“In the case of some intervention that is said to be demonic, the Exorcist should above all use the utmost circumspection and prudence as a matter of necessity,” Rev. Andrew Menke, executive director of the U.S. Council of Catholic Bishops’ Secretariat of Divine Worship, quoted in the rite of Exorcism. “First of all, he should not too easily believe that someone is possessed by a demon, when the person may be laboring under some illness, especially of a psychological nature.”
“Catholic Priests who are deputed to be exorcists regularly work with doctors and psychologists in the evaluation of the situations they encounter,” Menke told PJ Media.
Truqui explained that the people involved in his exorcisms had problems that could not be explained in medical terms. He recalled the case of a woman who may have been cursed by her mother-in-law. This woman felt “an almost constant sensation of daggers entering her legs, knitting needles in her arms, and a clenched hand at her chin,” The Guardian reported. Another patient, a man, was so obsessed with sexual gratification that he masturbated 40 times per day.
“Normally speaking it is humanly impossible … so that is a satanic thing,” the exorcist explained. “At the end of the exorcism, there is always relief,” in his experience.
In direct contrast to a “non-denominational” Hollywood exorcist, Truqui said full-on demon possession is extremely rare. Most people who come to see him have normal problems or mental illnesses, and he has sent them to seek psychiatric help in those cases, Truqui said. Only about 2-3 percent of those who come to him show signs of demonic “vexation.”
In these cases, victims are capable of feats of superhuman strength, Truqui explained. Their voices change and they growl or speak in tongues. The exorcist claimed to have seen people suddenly speak in Hebrew or Aramaic without having ever studied these languages.
“Most of the time, the people who see me are victims,” the exorcist said.
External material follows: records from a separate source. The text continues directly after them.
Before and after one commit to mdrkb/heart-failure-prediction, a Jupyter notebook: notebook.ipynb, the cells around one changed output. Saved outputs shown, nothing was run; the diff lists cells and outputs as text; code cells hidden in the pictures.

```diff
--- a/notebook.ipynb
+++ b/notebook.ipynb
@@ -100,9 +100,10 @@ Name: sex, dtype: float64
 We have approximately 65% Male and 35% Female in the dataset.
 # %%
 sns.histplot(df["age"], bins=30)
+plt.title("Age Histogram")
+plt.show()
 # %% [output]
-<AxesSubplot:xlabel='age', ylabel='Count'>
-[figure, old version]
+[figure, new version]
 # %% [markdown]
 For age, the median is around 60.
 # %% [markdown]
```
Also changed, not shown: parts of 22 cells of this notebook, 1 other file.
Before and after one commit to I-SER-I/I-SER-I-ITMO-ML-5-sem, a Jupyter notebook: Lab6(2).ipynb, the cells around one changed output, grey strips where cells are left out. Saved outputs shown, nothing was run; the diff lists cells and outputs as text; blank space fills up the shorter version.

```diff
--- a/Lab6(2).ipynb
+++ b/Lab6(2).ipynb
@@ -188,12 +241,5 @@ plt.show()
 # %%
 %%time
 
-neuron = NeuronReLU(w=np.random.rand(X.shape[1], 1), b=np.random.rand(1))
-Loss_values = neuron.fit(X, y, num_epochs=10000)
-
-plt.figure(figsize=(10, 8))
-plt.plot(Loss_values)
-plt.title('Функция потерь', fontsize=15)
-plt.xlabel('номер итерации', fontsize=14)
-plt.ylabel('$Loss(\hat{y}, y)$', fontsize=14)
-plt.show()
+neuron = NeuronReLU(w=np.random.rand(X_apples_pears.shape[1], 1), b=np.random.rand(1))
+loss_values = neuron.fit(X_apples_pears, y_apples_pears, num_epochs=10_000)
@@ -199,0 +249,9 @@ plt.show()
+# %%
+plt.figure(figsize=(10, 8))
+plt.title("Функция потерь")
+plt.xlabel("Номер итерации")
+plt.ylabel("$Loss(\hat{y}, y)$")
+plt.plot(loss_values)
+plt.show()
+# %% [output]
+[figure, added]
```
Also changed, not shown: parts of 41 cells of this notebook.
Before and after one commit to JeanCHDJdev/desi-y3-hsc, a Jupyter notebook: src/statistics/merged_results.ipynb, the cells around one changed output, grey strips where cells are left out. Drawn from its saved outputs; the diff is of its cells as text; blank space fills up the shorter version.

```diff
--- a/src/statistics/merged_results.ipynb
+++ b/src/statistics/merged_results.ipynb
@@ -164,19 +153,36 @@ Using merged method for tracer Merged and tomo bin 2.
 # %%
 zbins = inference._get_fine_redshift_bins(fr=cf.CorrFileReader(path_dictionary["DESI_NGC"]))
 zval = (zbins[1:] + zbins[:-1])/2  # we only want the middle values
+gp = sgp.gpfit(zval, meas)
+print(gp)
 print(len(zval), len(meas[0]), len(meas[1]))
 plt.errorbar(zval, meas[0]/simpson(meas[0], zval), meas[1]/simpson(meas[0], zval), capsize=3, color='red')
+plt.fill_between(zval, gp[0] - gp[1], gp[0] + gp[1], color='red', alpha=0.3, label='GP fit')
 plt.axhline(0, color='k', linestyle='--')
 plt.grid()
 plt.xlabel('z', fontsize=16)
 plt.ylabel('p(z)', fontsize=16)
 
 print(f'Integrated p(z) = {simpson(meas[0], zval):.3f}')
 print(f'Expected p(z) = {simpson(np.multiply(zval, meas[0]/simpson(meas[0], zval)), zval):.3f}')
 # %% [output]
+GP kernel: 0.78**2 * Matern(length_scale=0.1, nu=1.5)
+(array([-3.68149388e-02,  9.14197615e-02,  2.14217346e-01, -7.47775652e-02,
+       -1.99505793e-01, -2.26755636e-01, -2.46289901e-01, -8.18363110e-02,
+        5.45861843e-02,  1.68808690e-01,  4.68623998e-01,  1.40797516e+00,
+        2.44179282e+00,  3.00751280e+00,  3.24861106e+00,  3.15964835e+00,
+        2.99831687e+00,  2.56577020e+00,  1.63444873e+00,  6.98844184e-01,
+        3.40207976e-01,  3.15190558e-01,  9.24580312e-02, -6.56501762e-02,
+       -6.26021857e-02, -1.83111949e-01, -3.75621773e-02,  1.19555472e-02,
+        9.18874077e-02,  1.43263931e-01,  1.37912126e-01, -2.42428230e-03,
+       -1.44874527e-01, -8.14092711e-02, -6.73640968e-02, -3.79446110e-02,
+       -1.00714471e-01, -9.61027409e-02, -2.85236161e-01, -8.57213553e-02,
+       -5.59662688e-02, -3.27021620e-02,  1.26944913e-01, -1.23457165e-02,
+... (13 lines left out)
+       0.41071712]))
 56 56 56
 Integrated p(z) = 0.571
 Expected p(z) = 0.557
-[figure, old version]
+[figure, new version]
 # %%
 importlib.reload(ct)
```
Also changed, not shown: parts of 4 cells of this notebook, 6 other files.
He described Satan as a cunning tempter. “The devil tempts the holy man in his holiness and the sinner in his sin.”
Truqui suggested that if Pope Francis were ever to be vexed or possessed by the devil, the devil would be cunning enough to tempt the pope in the most effective ways. The devil would not tempt Francis with lust for a woman, but he might prey on the pope’s sympathy for the poor, tempting him to ignore the affluent.
The exorcist said the process of exorcism is relatively boring, compared to the versions portrayed in popular culture. An exorcist would put his hand on a person’s back or head, and begin by reciting the Lord’s Prayer. In response, a vexed or possessed person might then start speaking for the devil.
Truqui told the Guardian about one case in particular. “[The subject] said ‘I am the prince of this world, I am Satan’, and the hairs on my arms went up. When you listen to a satanic growl, once you listen to the devil’s voice, you can recognise it.”
In a culture impacted by Postmodernism, the skeptical Modernist rejection of spiritual battles like the ones involved in exorcism has faded. Even atheists have started discussing spirituality, and one Hollywood exorcist suggested that everyone on earth “has probably been possessed.” In addition to the “non-denominational” variety, Muslims, Indian “godmen,” and Buddhists have engaged in exorcisms.
Ironically, in this climate of recently unleashed spirituality, the Roman Catholic Church’s balanced and well-regulated approach to exorcism may prove the most rational and even scientific in a world of competing spiritual theories.
Truqui is correct in saying that Jesus Christ was the first known exorcist. If the New Testament is correct in recording Jesus’s various miracles — including numerous exorcisms — the Catholic Church may represent a right way forward — or at least the least wrong way forward — for dealing with demons.